First Drive: Skoda Kodiaq
This is a huge car for Skoda. Tapping into the ever-flourishing SUV market, the Kodiaq aims to give consumers a large, spacious and comfortable vehicle - but for a much lower price than those found with more premium rivals.
What is it?
Skoda is breaking into a completely new segment. Well-known now for making reliable and well-priced cars, the Kodiaq comes as an extension of that ethos. With the decline of MPV and rise of SUV, it's a natural progression for the company – but it has to get it right first time if it hopes to succeed.
What's under the bonnet?
From launch the Kodiaq is available with two petrol engines, a 1.4-litre turbocharged unit producing 123bhp, and a 2.0-litre turbocharged option with 178bhp. If you're looking for a diesel, there's also a 2.0-litre turbocharged unit that produces either 148bhp or 187bhp and will be the better choice for people who cover more annual miles. There's also the option of either a six-speed manual, six-speed DSG or seven-speed DSG gearbox. Plus, four-wheel drive can be specified on all powertrains, though you'll see a slight premium for this option.
What's the spec like?
Base-level S Kodiaqs get 17-inch alloy wheels, air conditioning and a leather multifunction steering wheel, plus DAB radio and smartphone connectivity but only available with the 1.4-litre petrol engine. It's not a bad deal with prices starting at £21,495. It's unsurprising as Skoda cars have always excelled at offering consumers quite a lot for their money. Middle-grade SE cars get 18-inch alloy wheels, cruise control and rear parking sensors. There's also an infotainment system controlled via an eight-inch display. Top-spec gets 19-inch alloys, Alcantara upholstery and full LED headlights.
What's it like to drive?
It can feel a little intimidating when you first get in – this a big car. However, once you're up and running, these reservations quickly disappear, as it's surprisingly nimble on weaving roads.
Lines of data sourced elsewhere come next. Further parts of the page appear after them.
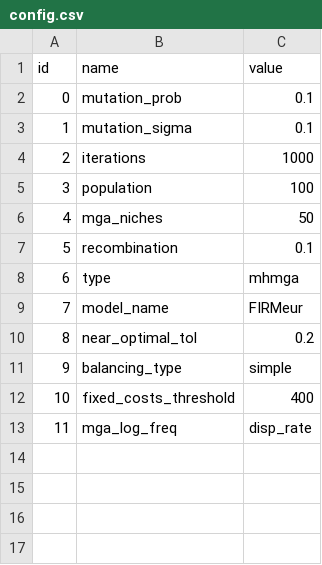
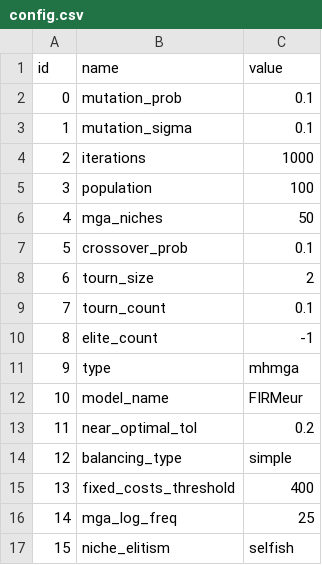
Before and after one commit to HThawley/FIRMEurope, a CSV file: inputs/config/config.csv, drawn as a sheet; addresses are those after the commit; the diff names each change by its address in the sheet, - before the commit and + after, or states it on an @@ line.

```diff
--- a/inputs/config/config.csv
+++ b/inputs/config/config.csv
+row 7: 5 | crossover_prob | 0.1
+row 8: 6 | tourn_size | 2
@@ column A (id) renumbered between rows 9 and 16 @@
-B9 (name): recombination
+B9 (name): tourn_count
+row 10: 8 | elite_count | -1
-C16 (value): disp_rate
+C16 (value): 25
+row 17: 15 | niche_elitism | selfish
```
Also changed, not shown: inputs/config/initial_guess.csv, 4 other files.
The steering is quite light, which can make it feel a little nervous at high speeds, but you quickly get used to this. The advantage of such light steering is that the Kodiaq is a breeze to drive around town – although its size can sometimes be a hindrance.
The Kodiaq is one of the most attractive real-life prospects to come out of 2016. It's well priced, well specified and well finished, and that's a hard combination to ignore. Yes, it's not exceptionally exciting inside, but everything is put together well and feels like it's going to stand up to the kind of abuse that family life can bring to a car. Add to that a competitive entry price point, as well as a good range of engines and gearboxes, and you have a package that will really give its rivals a bit of a fright.
Model: Skoda Kodiaq
Price as tested: £27,045
Engine: 2.0-litre TDI
Max speed: 121mph
0-60mph: 9.7 seconds